Below are records to reproduce in full; copy them exactly but keep the pictures out.

(LISTED RECORDS Opens)

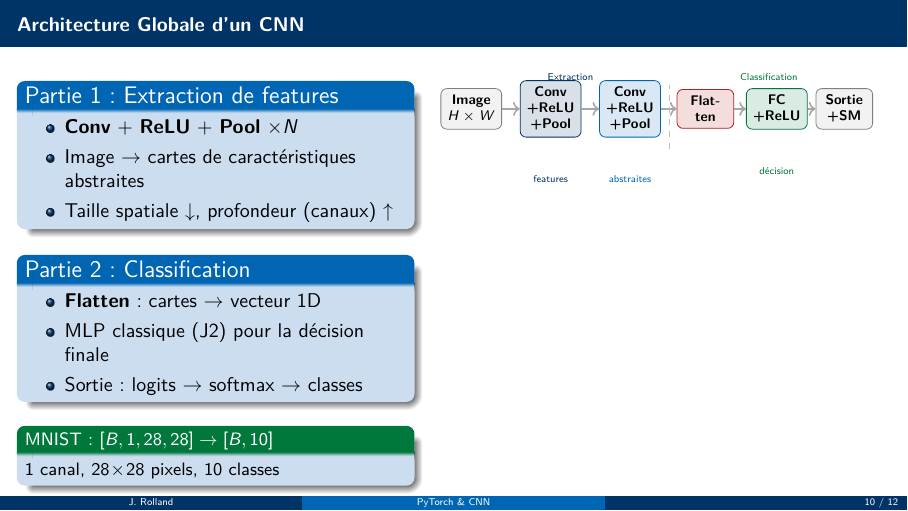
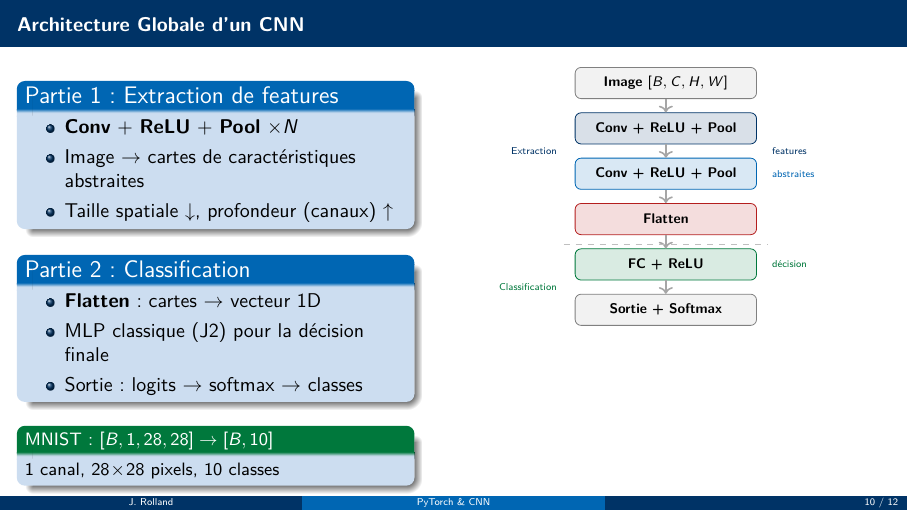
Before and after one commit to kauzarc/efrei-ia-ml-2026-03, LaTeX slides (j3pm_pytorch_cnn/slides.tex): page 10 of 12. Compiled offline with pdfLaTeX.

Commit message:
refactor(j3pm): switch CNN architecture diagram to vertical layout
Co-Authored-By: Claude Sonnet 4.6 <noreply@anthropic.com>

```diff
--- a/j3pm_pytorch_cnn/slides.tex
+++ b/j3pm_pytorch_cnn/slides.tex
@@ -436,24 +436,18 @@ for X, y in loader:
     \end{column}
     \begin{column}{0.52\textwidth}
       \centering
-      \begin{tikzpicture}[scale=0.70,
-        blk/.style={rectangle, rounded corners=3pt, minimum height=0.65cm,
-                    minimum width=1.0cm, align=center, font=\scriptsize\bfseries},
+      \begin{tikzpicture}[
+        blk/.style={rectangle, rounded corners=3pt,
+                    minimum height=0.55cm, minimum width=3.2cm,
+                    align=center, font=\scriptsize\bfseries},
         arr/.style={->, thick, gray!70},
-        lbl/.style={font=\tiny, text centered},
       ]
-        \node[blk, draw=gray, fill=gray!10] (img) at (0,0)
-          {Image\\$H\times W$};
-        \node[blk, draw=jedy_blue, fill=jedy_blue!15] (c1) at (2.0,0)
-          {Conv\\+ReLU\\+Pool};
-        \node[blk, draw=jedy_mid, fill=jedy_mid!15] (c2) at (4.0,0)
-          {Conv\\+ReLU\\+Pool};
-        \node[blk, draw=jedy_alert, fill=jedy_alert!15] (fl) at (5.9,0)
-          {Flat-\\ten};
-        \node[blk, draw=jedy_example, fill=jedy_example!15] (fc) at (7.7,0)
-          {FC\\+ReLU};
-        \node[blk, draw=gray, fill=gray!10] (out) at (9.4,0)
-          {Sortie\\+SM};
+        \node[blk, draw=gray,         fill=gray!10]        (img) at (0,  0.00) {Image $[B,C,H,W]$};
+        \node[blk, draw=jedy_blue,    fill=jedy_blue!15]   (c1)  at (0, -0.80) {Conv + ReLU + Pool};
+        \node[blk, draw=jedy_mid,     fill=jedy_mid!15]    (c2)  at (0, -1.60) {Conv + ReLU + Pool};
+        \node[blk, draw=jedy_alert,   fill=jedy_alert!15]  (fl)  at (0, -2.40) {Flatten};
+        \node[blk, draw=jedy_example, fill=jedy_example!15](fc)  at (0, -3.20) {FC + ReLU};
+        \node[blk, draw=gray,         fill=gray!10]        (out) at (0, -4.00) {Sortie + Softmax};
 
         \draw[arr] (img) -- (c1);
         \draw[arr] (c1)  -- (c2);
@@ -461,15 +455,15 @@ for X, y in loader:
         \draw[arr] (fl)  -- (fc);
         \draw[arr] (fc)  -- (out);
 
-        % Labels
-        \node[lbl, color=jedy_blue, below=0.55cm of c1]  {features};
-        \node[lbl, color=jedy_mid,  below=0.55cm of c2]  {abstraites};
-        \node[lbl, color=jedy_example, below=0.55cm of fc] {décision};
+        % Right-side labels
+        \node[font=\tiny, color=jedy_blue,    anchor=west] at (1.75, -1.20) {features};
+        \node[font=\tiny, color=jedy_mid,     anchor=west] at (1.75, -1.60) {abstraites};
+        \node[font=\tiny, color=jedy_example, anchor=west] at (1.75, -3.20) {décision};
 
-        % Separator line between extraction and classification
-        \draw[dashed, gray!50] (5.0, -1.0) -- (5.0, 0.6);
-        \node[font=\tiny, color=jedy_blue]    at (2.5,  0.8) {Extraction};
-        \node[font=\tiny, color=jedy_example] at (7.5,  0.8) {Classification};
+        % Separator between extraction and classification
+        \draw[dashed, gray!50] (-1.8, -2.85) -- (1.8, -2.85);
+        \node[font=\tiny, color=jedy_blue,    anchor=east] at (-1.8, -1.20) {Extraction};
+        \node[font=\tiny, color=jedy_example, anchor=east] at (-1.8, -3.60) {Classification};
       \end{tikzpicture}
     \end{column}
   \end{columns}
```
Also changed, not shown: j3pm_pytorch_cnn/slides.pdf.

(LISTED RECORDS Closes)

» **PROBLEM SOLUTION**
Before and after one commit to kauzarc/efrei-ia-ml-2026-03, LaTeX slides (j3pm_pytorch_cnn/slides.tex): page 10 of 12. Compiled offline with pdfLaTeX.

Commit message:
refactor(j3pm): switch CNN architecture diagram to vertical layout
Co-Authored-By: Claude Sonnet 4.6 <noreply@anthropic.com>

```diff
--- a/j3pm_pytorch_cnn/slides.tex
+++ b/j3pm_pytorch_cnn/slides.tex
@@ -436,24 +436,18 @@ for X, y in loader:
     \end{column}
     \begin{column}{0.52\textwidth}
       \centering
-      \begin{tikzpicture}[scale=0.70,
-        blk/.style={rectangle, rounded corners=3pt, minimum height=0.65cm,
-                    minimum width=1.0cm, align=center, font=\scriptsize\bfseries},
+      \begin{tikzpicture}[
+        blk/.style={rectangle, rounded corners=3pt,
+                    minimum height=0.55cm, minimum width=3.2cm,
+                    align=center, font=\scriptsize\bfseries},
         arr/.style={->, thick, gray!70},
-        lbl/.style={font=\tiny, text centered},
       ]
-        \node[blk, draw=gray, fill=gray!10] (img) at (0,0)
-          {Image\\$H\times W$};
-        \node[blk, draw=jedy_blue, fill=jedy_blue!15] (c1) at (2.0,0)
-          {Conv\\+ReLU\\+Pool};
-        \node[blk, draw=jedy_mid, fill=jedy_mid!15] (c2) at (4.0,0)
-          {Conv\\+ReLU\\+Pool};
-        \node[blk, draw=jedy_alert, fill=jedy_alert!15] (fl) at (5.9,0)
-          {Flat-\\ten};
-        \node[blk, draw=jedy_example, fill=jedy_example!15] (fc) at (7.7,0)
-          {FC\\+ReLU};
-        \node[blk, draw=gray, fill=gray!10] (out) at (9.4,0)
-          {Sortie\\+SM};
+        \node[blk, draw=gray,         fill=gray!10]        (img) at (0,  0.00) {Image $[B,C,H,W]$};
+        \node[blk, draw=jedy_blue,    fill=jedy_blue!15]   (c1)  at (0, -0.80) {Conv + ReLU + Pool};
+        \node[blk, draw=jedy_mid,     fill=jedy_mid!15]    (c2)  at (0, -1.60) {Conv + ReLU + Pool};
+        \node[blk, draw=jedy_alert,   fill=jedy_alert!15]  (fl)  at (0, -2.40) {Flatten};
+        \node[blk, draw=jedy_example, fill=jedy_example!15](fc)  at (0, -3.20) {FC + ReLU};
+        \node[blk, draw=gray,         fill=gray!10]        (out) at (0, -4.00) {Sortie + Softmax};
 
         \draw[arr] (img) -- (c1);
         \draw[arr] (c1)  -- (c2);
@@ -461,15 +455,15 @@ for X, y in loader:
         \draw[arr] (fl)  -- (fc);
         \draw[arr] (fc)  -- (out);
 
-        % Labels
-        \node[lbl, color=jedy_blue, below=0.55cm of c1]  {features};
-        \node[lbl, color=jedy_mid,  below=0.55cm of c2]  {abstraites};
-        \node[lbl, color=jedy_example, below=0.55cm of fc] {décision};
+        % Right-side labels
+        \node[font=\tiny, color=jedy_blue,    anchor=west] at (1.75, -1.20) {features};
+        \node[font=\tiny, color=jedy_mid,     anchor=west] at (1.75, -1.60) {abstraites};
+        \node[font=\tiny, color=jedy_example, anchor=west] at (1.75, -3.20) {décision};
 
-        % Separator line between extraction and classification
-        \draw[dashed, gray!50] (5.0, -1.0) -- (5.0, 0.6);
-        \node[font=\tiny, color=jedy_blue]    at (2.5,  0.8) {Extraction};
-        \node[font=\tiny, color=jedy_example] at (7.5,  0.8) {Classification};
+        % Separator between extraction and classification
+        \draw[dashed, gray!50] (-1.8, -2.85) -- (1.8, -2.85);
+        \node[font=\tiny, color=jedy_blue,    anchor=east] at (-1.8, -1.20) {Extraction};
+        \node[font=\tiny, color=jedy_example, anchor=east] at (-1.8, -3.60) {Classification};
       \end{tikzpicture}
     \end{column}
   \end{columns}
```
Also changed, not shown: j3pm_pytorch_cnn/slides.pdf.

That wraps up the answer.